Previous Annual Themes

Why Teach a Theme?
Every year National History Day frames students’ research within a historical theme. The theme is chosen for the broad application to world, national or state history and its relevance to ancient history or to the more recent past.

The theme provides a focused way to increase students’ historical understanding by developing a lens to read history, an organizational structure that helps students place information in the correct context and finally, the ability to see connections over time.

Previous Themes:

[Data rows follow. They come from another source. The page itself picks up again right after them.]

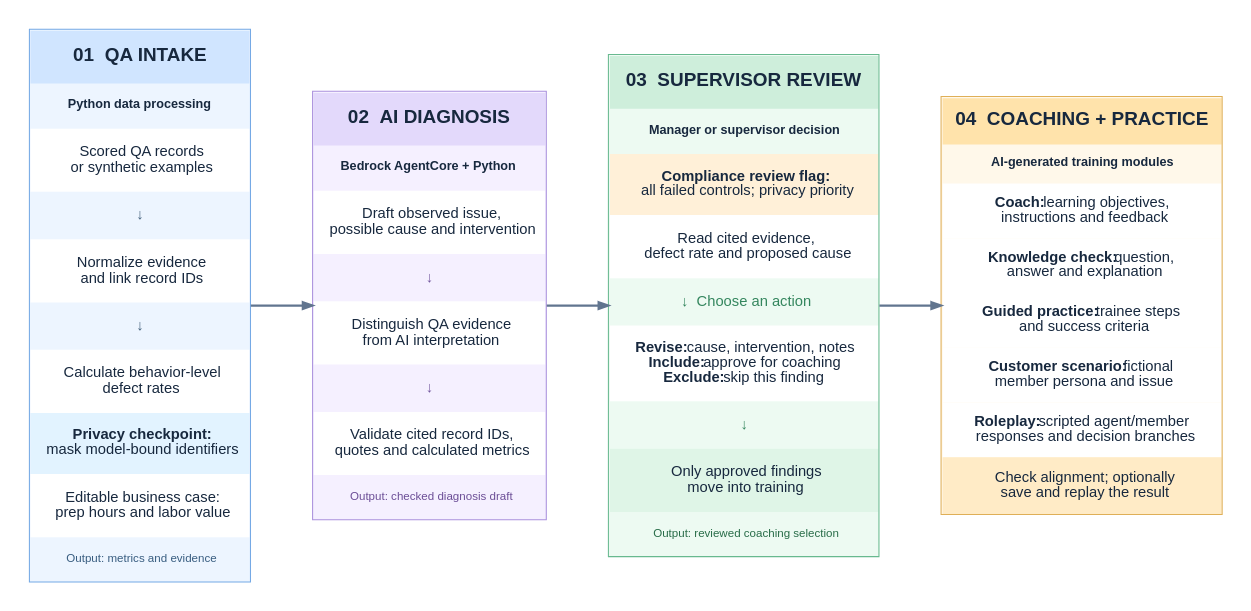
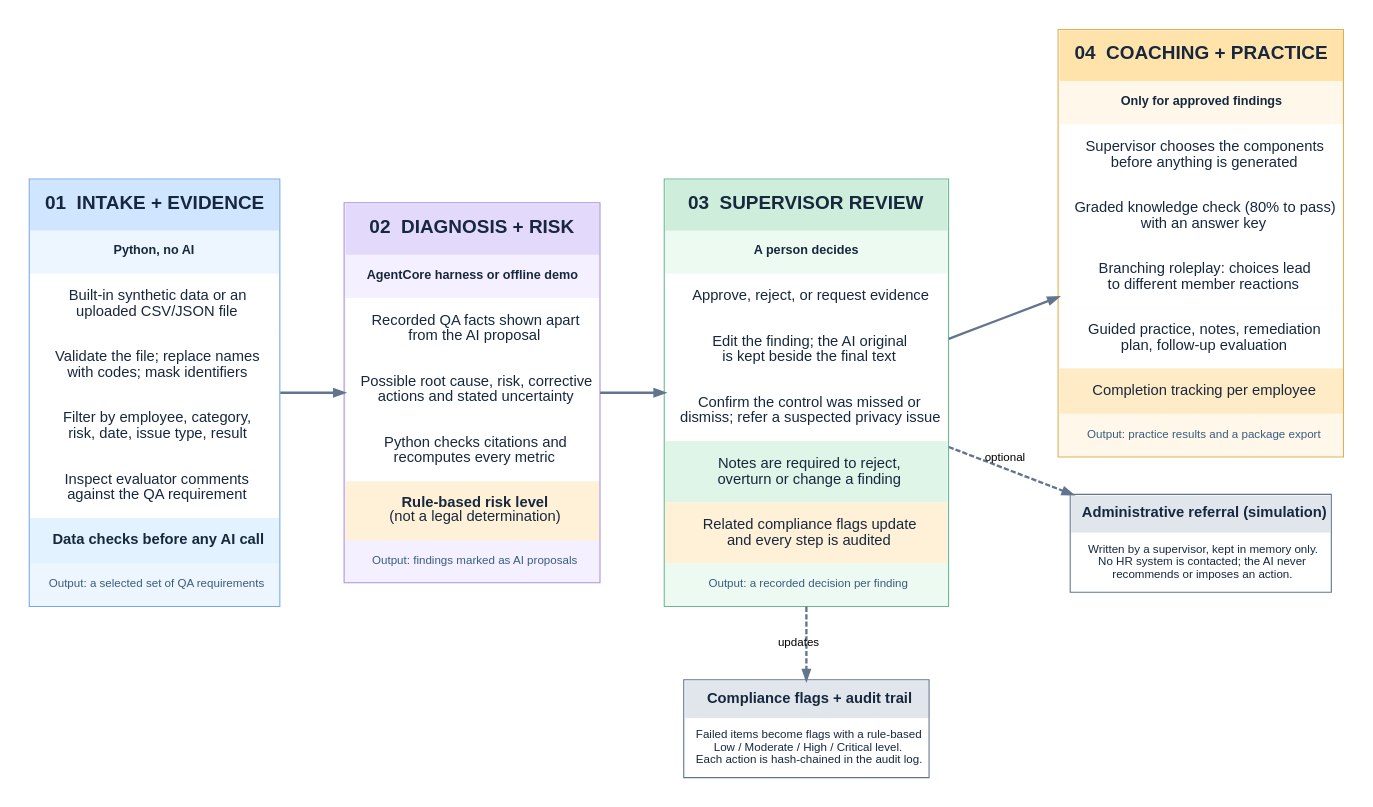
Before and after one commit to BeazerJobs-USA/ResultsCX-Amazon-AWS-AI-Competition-2026: the diagram in docs/architecture-flow.dot, drawn with Graphviz. The commit also changed 58 other files, not shown here.

```diff
--- a/docs/architecture-flow.dot
+++ b/docs/architecture-flow.dot
@@ -1,69 +1,74 @@
 digraph AgentQA {
-  graph [
-    rankdir=LR,
-    bgcolor="white",
-    pad="0.28",
-    nodesep="0.48",
-    ranksep="0.82",
-    splines=polyline
-  ];
+  graph [rankdir=LR, bgcolor="white", pad="0.28", nodesep="0.48", ranksep="0.82", splines=polyline];
   node [shape=plain, fontname="Arial", fontcolor="#17283E"];
   edge [color="#61758F", penwidth=2.2, arrowsize=0.9];
 
-  qa [label=<
-    <TABLE BORDER="1" COLOR="#75A9E5" CELLBORDER="0" CELLSPACING="0" CELLPADDING="15" BGCOLOR="#EDF5FF">
-      <TR><TD BGCOLOR="#D0E5FF"><FONT FACE="Arial" POINT-SIZE="18"><B>01  QA INTAKE</B></FONT></TD></TR>
-      <TR><TD><FONT FACE="Arial" POINT-SIZE="12"><B>Python data processing</B></FONT></TD></TR>
-      <TR><TD BGCOLOR="#FFFFFF"><FONT FACE="Arial">Scored QA records<BR/>or synthetic examples</FONT></TD></TR>
-      <TR><TD><FONT FACE="Arial" COLOR="#42607C">↓</FONT></TD></TR>
-      <TR><TD BGCOLOR="#FFFFFF"><FONT FACE="Arial">Normalize evidence<BR/>and link record IDs</FONT></TD></TR>
-      <TR><TD><FONT FACE="Arial" COLOR="#42607C">↓</FONT></TD></TR>
-      <TR><TD BGCOLOR="#FFFFFF"><FONT FACE="Arial">Calculate behavior-level<BR/>defect rates</FONT></TD></TR>
-      <TR><TD BGCOLOR="#E2F3FF"><FONT FACE="Arial"><B>Privacy checkpoint:</B><BR/>mask model-bound identifiers</FONT></TD></TR>
-      <TR><TD BGCOLOR="#FFFFFF"><FONT FACE="Arial">Editable business case:<BR/>prep hours and labor value</FONT></TD></TR>
-      <TR><TD><FONT FACE="Arial" POINT-SIZE="11" COLOR="#385D80">Output: metrics and evidence</FONT></TD></TR>
+  intake [label=<
+    <TABLE BORDER="1" COLOR="#75A9E5" CELLBORDER="0" CELLSPACING="0" CELLPADDING="14" BGCOLOR="#EDF5FF">
+      <TR><TD BGCOLOR="#D0E5FF"><FONT FACE="Arial" POINT-SIZE="18"><B>01  INTAKE + EVIDENCE</B></FONT></TD></TR>
+      <TR><TD><FONT FACE="Arial" POINT-SIZE="12"><B>Python, no AI</B></FONT></TD></TR>
+      <TR><TD BGCOLOR="#FFFFFF"><FONT FACE="Arial">Built-in synthetic data or an<BR/>uploaded CSV/JSON file</FONT></TD></TR>
+      <TR><TD BGCOLOR="#FFFFFF"><FONT FACE="Arial">Validate the file; replace names<BR/>with codes; mask identifiers</FONT></TD></TR>
+      <TR><TD BGCOLOR="#FFFFFF"><FONT FACE="Arial">Filter by employee, category,<BR/>risk, date, issue type, result</FONT></TD></TR>
+      <TR><TD BGCOLOR="#FFFFFF"><FONT FACE="Arial">Inspect evaluator comments<BR/>against the QA requirement</FONT></TD></TR>
+      <TR><TD BGCOLOR="#E2F3FF"><FONT FACE="Arial"><B>Data checks before any AI call</B></FONT></TD></TR>
+      <TR><TD><FONT FACE="Arial" POINT-SIZE="11" COLOR="#385D80">Output: a selected set of QA requirements</FONT></TD></TR>
     </TABLE>
   >];
 
   diagnosis [label=<
-    <TABLE BORDER="1" COLOR="#AA91DD" CELLBORDER="0" CELLSPACING="0" CELLPADDING="15" BGCOLOR="#F5F0FF">
-      <TR><TD BGCOLOR="#E3D9FB"><FONT FACE="Arial" POINT-SIZE="18"><B>02  AI DIAGNOSIS</B></FONT></TD></TR>
-      <TR><TD><FONT FACE="Arial" POINT-SIZE="12"><B>Bedrock AgentCore + Python</B></FONT></TD></TR>
-      <TR><TD BGCOLOR="#FFFFFF"><FONT FACE="Arial">Draft observed issue,<BR/>possible cause and intervention</FONT></TD></TR>
-      <TR><TD><FONT FACE="Arial" COLOR="#765AA0">↓</FONT></TD></TR>
-      <TR><TD BGCOLOR="#FFFFFF"><FONT FACE="Arial">Distinguish QA evidence<BR/>from AI interpretation</FONT></TD></TR>
-      <TR><TD><FONT FACE="Arial" COLOR="#765AA0">↓</FONT></TD></TR>
-      <TR><TD BGCOLOR="#FFFFFF"><FONT FACE="Arial">Validate cited record IDs,<BR/>quotes and calculated metrics</FONT></TD></TR>
-      <TR><TD><FONT FACE="Arial" POINT-SIZE="11" COLOR="#6B4D96">Output: checked diagnosis draft</FONT></TD></TR>
+    <TABLE BORDER="1" COLOR="#AA91DD" CELLBORDER="0" CELLSPACING="0" CELLPADDING="14" BGCOLOR="#F5F0FF">
+      <TR><TD BGCOLOR="#E3D9FB"><FONT FACE="Arial" POINT-SIZE="18"><B>02  DIAGNOSIS + RISK</B></FONT></TD></TR>
+      <TR><TD><FONT FACE="Arial" POINT-SIZE="12"><B>AgentCore harness or offline demo</B></FONT></TD></TR>
+      <TR><TD BGCOLOR="#FFFFFF"><FONT FACE="Arial">Recorded QA facts shown apart<BR/>from the AI proposal</FONT></TD></TR>
+      <TR><TD BGCOLOR="#FFFFFF"><FONT FACE="Arial">Possible root cause, risk, corrective<BR/>actions and stated uncertainty</FONT></TD></TR>
+      <TR><TD BGCOLOR="#FFFFFF"><FONT FACE="Arial">Python checks citations and<BR/>recomputes every metric</FONT></TD></TR>
+      <TR><TD BGCOLOR="#FFF0D8"><FONT FACE="Arial"><B>Rule-based risk level</B><BR/>(not a legal determination)</FONT></TD></TR>
+      <TR><TD><FONT FACE="Arial" POINT-SIZE="11" COLOR="#385D80">Output: findings marked as AI proposals</FONT></TD></TR>
     </TABLE>
   >];
 
   review [label=<
-    <TABLE BORDER="1" COLOR="#68B98F" CELLBORDER="0" CELLSPACING="0" CELLPADDING="15" BGCOLOR="#EDFAF2">
+    <TABLE BORDER="1" COLOR="#68B98F" CELLBORDER="0" CELLSPACING="0" CELLPADDING="14" BGCOLOR="#EDFAF2">
       <TR><TD BGCOLOR="#CEEEDB"><FONT FACE="Arial" POINT-SIZE="18"><B>03  SUPERVISOR REVIEW</B></FONT></TD></TR>
-      <TR><TD><FONT FACE="Arial" POINT-SIZE="12"><B>Manager or supervisor decision</B></FONT></TD></TR>
-      <TR><TD BGCOLOR="#FFF0D8"><FONT FACE="Arial"><B>Compliance review flag:</B><BR/>all failed controls; privacy priority</FONT></TD></TR>
-      <TR><TD BGCOLOR="#FFFFFF"><FONT FACE="Arial">Read cited evidence,<BR/>defect rate and proposed cause</FONT></TD></TR>
-      <TR><TD><FONT FACE="Arial" COLOR="#34865E">↓  Choose an action</FONT></TD></TR>
-      <TR><TD BGCOLOR="#FFFFFF"><FONT FACE="Arial"><B>Revise:</B> cause, intervention, notes<BR/><B>Include:</B> approve for coaching<BR/><B>Exclude:</B> skip this finding</FONT></TD></TR>
-      <TR><TD><FONT FACE="Arial" COLOR="#34865E">↓</FONT></TD></TR>
-      <TR><TD BGCOLOR="#DFF5E7"><FONT FACE="Arial">Only approved findings<BR/>move into training</FONT></TD></TR>
-      <TR><TD><FONT FACE="Arial" POINT-SIZE="11" COLOR="#286C48">Output: reviewed coaching selection</FONT></TD></TR>
+      <TR><TD><FONT FACE="Arial" POINT-SIZE="12"><B>A person decides</B></FONT></TD></TR>
+      <TR><TD BGCOLOR="#FFFFFF"><FONT FACE="Arial">Approve, reject, or request evidence</FONT></TD></TR>
+      <TR><TD BGCOLOR="#FFFFFF"><FONT FACE="Arial">Edit the finding; the AI original<BR/>is kept beside the final text</FONT></TD></TR>
+      <TR><TD BGCOLOR="#FFFFFF"><FONT FACE="Arial">Confirm the control was missed or<BR/>dismiss; refer a suspected privacy issue</FONT></TD></TR>
+      <TR><TD BGCOLOR="#DFF5E7"><FONT FACE="Arial">Notes are required to reject,<BR/>overturn or change a finding</FONT></TD></TR>
+      <TR><TD BGCOLOR="#FFF0D8"><FONT FACE="Arial">Related compliance flags update<BR/>and every step is audited</FONT></TD></TR>
+      <TR><TD><FONT FACE="Arial" POINT-SIZE="11" COLOR="#385D80">Output: a recorded decision per finding</FONT></TD></TR>
     </TABLE>
   >];
 
   coaching [label=<
-    <TABLE BORDER="1" COLOR="#DFAF57" CELLBORDER="0" CELLSPACING="0" CELLPADDING="12" BGCOLOR="#FFF8EA">
+    <TABLE BORDER="1" COLOR="#DFAF57" CELLBORDER="0" CELLSPACING="0" CELLPADDING="14" BGCOLOR="#FFF8EA">
       <TR><TD BGCOLOR="#FFE3AB"><FONT FACE="Arial" POINT-SIZE="18"><B>04  COACHING + PRACTICE</B></FONT></TD></TR>
-      <TR><TD><FONT FACE="Arial" POINT-SIZE="12"><B>AI-generated training modules</B></FONT></TD></TR>
-      <TR><TD BGCOLOR="#FFFFFF"><FONT FACE="Arial"><B>Coach:</B> learning objectives,<BR/>instructions and feedback</FONT></TD></TR>
-      <TR><TD BGCOLOR="#FFFFFF"><FONT FACE="Arial"><B>Knowledge check:</B> question,<BR/>answer and explanation</FONT></TD></TR>
-      <TR><TD BGCOLOR="#FFFFFF"><FONT FACE="Arial"><B>Guided practice:</B> trainee steps<BR/>and success criteria</FONT></TD></TR>
-      <TR><TD BGCOLOR="#FFFFFF"><FONT FACE="Arial"><B>Customer scenario:</B> fictional<BR/>member persona and issue</FONT></TD></TR>
-      <TR><TD BGCOLOR="#FFFFFF"><FONT FACE="Arial"><B>Roleplay:</B> scripted agent/member<BR/>responses and decision branches</FONT></TD></TR>
-      <TR><TD BGCOLOR="#FFEBC6"><FONT FACE="Arial">Check alignment; optionally<BR/>save and replay the result</FONT></TD></TR>
+      <TR><TD><FONT FACE="Arial" POINT-SIZE="12"><B>Only for approved findings</B></FONT></TD></TR>
+      <TR><TD BGCOLOR="#FFFFFF"><FONT FACE="Arial">Supervisor chooses the components<BR/>before anything is generated</FONT></TD></TR>
+      <TR><TD BGCOLOR="#FFFFFF"><FONT FACE="Arial">Graded knowledge check (80% to pass)<BR/>with an answer key</FONT></TD></TR>
+      <TR><TD BGCOLOR="#FFFFFF"><FONT FACE="Arial">Branching roleplay: choices lead<BR/>to different member reactions</FONT></TD></TR>
+      <TR><TD BGCOLOR="#FFFFFF"><FONT FACE="Arial">Guided practice, notes, remediation<BR/>plan, follow-up evaluation</FONT></TD></TR>
+      <TR><TD BGCOLOR="#FFEBC6"><FONT FACE="Arial">Completion tracking per employee</FONT></TD></TR>
+      <TR><TD><FONT FACE="Arial" POINT-SIZE="11" COLOR="#385D80">Output: practice results and a package export</FONT></TD></TR>
     </TABLE>
   >];
 
-  qa -> diagnosis -> review -> coaching;
+  workflow [label=<
+    <TABLE BORDER="1" COLOR="#61758F" CELLBORDER="0" CELLSPACING="0" CELLPADDING="10" BGCOLOR="#F4F6F9">
+      <TR><TD BGCOLOR="#E1E6ED"><FONT FACE="Arial" POINT-SIZE="14"><B>Compliance flags + audit trail</B></FONT></TD></TR>
+      <TR><TD BGCOLOR="#FFFFFF"><FONT FACE="Arial" POINT-SIZE="11">Failed items become flags with a rule-based<BR/>Low / Moderate / High / Critical level.<BR/>Each action is hash-chained in the audit log.</FONT></TD></TR>
+    </TABLE>
+  >];
+  referral [label=<
+    <TABLE BORDER="1" COLOR="#61758F" CELLBORDER="0" CELLSPACING="0" CELLPADDING="10" BGCOLOR="#F4F6F9">
+      <TR><TD BGCOLOR="#E1E6ED"><FONT FACE="Arial" POINT-SIZE="14"><B>Administrative referral (simulation)</B></FONT></TD></TR>
+      <TR><TD BGCOLOR="#FFFFFF"><FONT FACE="Arial" POINT-SIZE="11">Written by a supervisor, kept in memory only.<BR/>No HR system is contacted; the AI never<BR/>recommends or imposes an action.</FONT></TD></TR>
+    </TABLE>
+  >];
+
+  intake -> diagnosis -> review -> coaching;
+  review -> workflow [style=dashed, label="  updates", fontname="Arial", fontsize=11];
+  review -> referral [style=dashed, label="  optional", fontname="Arial", fontsize=11];
+  {rank=same; review; workflow}
 }
```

1980– The Individual in History
1981 – Trade & Industry in History
1982 – Work & Leisure in History
1983 – Turning Points in History
1984 – Family & Community in History
1985 – Triumph & Tragedy in History
1986 – Conflict & Compromise in History
1987 – Liberty: Rights and Responsibilities in History
1988 – Frontiers in History
1989 – The Individual in History
1990 – Science & Technology in History
1991 – Rights in History
1992 – Discovery, Encounter, Exchange in History
1993 – Communication in History
1994 – Geography in History
1995 – Conflict & Compromise in History
1996 – Taking a Stand in History
1997 – Triumph & Tragedy in History
1998 – Migration in History
1999 – Science & Technology in History
2000 – Turning Points in History
2001 – Frontiers in History
2002 – Revolution, Reaction, Reform in History
2003 – Rights & Responsibilities in History
2004 – Exploration, Encounter, Exchange in History
2005 – Communication in History
2006 – Taking a Stand in History
2007 – Triumph & Tragedy in History
2008 – Conflict & Compromise in History
2009 – The Individual in History
2010 – Innovation in History
2011 – Debate & Diplomacy in History
2012 – Revolution, Reaction, Reform in History
2013 – Turning Points in History
2014 – Rights & Responsibilities in History
2015 – Leadership & Legacy in History
2016 – Exploration, Encounter & Exchange in History